Elvis has left the building
What's the meaning of the phrase 'Elvis has left the building'?
The show is over - go home.
What's the origin of the phrase 'Elvis has left the building'?
"Elvis has left the building" used to be announced at the end of Elvis Presley's concerts to encourage fans to accept that there would be no further encores and to go home. It is now used more widely to indicate that someone has made an exit or that something is complete.
Oddly, although the phrase was routinely used to encourage the audience to leave, the first time that it was announced it was to encourage them to stay in their seats. That first use was in December 1956 by Horace Logan, who was the announcer at the Louisiana Hayride show, in which Elvis was a regular performer. Presley had very quickly become very popular with teenagers but had previously taken a regular lowly spot at the Hayride, which was his first big break. He was on the bill quite early in proceedings but after his performance was over and the encore complete, the crowd of teenagers, who weren't Hillbilly enthusiasts, began to leave. Logan announced:
"Please, young people ... Elvis has left the building. He has gotten in his car and driven away ... Please take your seats"
Elvis first 'left the building' in 1956.
Al Dvorin was the regular stage announcer for Elvis Presley during the 1970s. He picked up the phrase and his version can be heard on several live recordings:
"Ladies and gentlemen, Elvis has left the building. Thank you and goodnight."
The use of this term and the fact that Elvis is probably the most prominent celebrity to be known (despite claims to the contrary) to be unambiguously dead, have given rise to the verb 'to Elvis', that is, to make a sudden exit.

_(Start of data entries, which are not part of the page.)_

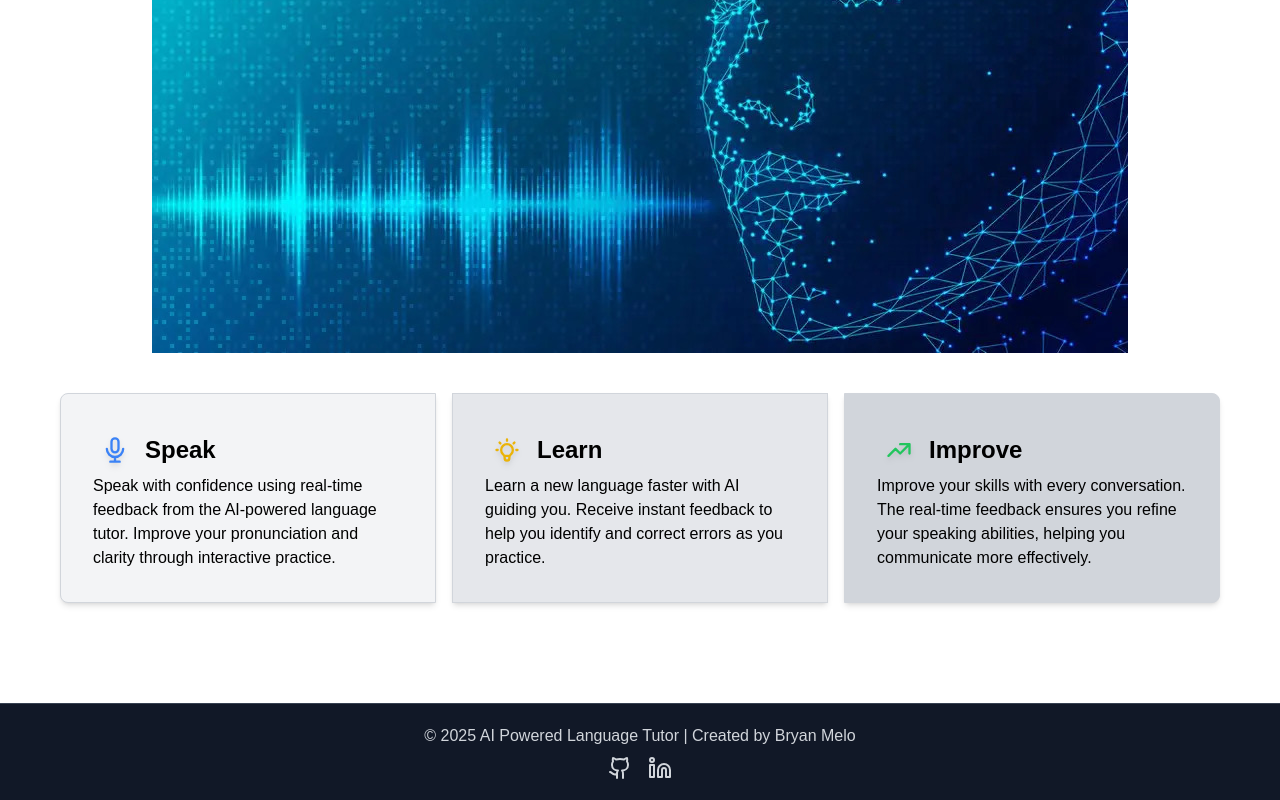
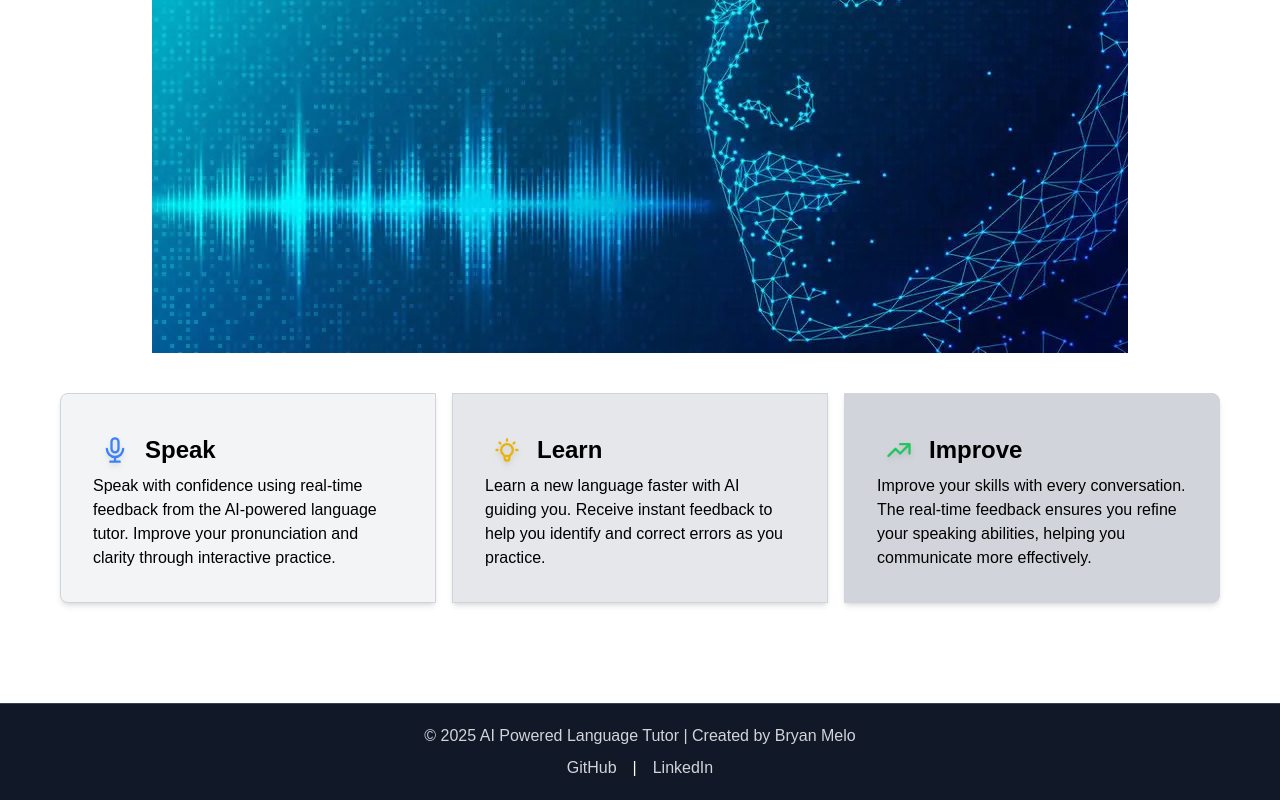
Before and after one commit to bryan-melo/ai-language-tutor-frontend, a Next.js app in the folder frontend/: page / in a window 1280 px wide. Shown: the part 564-1364 px from the top of the page. Built offline with nearby package versions, Linux system fonts and the light colour scheme.

Commit message:
Landing Page UI fixed import issue

```diff
--- a/frontend/src/app/layout.js
+++ b/frontend/src/app/layout.js
@@ -1,7 +1,6 @@
 import { Geist, Geist_Mono } from "next/font/google";
 import "./globals.css";
 import Link from "next/link";
-import { Github, Linkedin } from "lucide-react";
 
 const geistSans = Geist({
   variable: "--font-geist-sans",
@@ -63,15 +62,18 @@ function Footer() {
           href="https://github.com/bryan-melo"
           target="_blank"
           rel="noopener noreferrer"
+          className="text-gray-300 hover:text-white transition duration-200"
         >
-          <Github className="h-6 w-6 text-gray-300 hover:text-white transition duration-200" />
+          GitHub
         </a>
+        <a>|</a>
         <a
           href="https://linkedin.com/in/bryan-melo"
           target="_blank"
           rel="noopener noreferrer"
+          className="text-gray-300 hover:text-white transition duration-200"
         >
-          <Linkedin className="h-6 w-6 text-gray-300 hover:text-white transition duration-200" />
+          LinkedIn
         </a>
       </div>
     </footer>
```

The Kelsey Grammar sitcom 'Frasier' used a play on the line at the end of each show - "Frasier has left the building."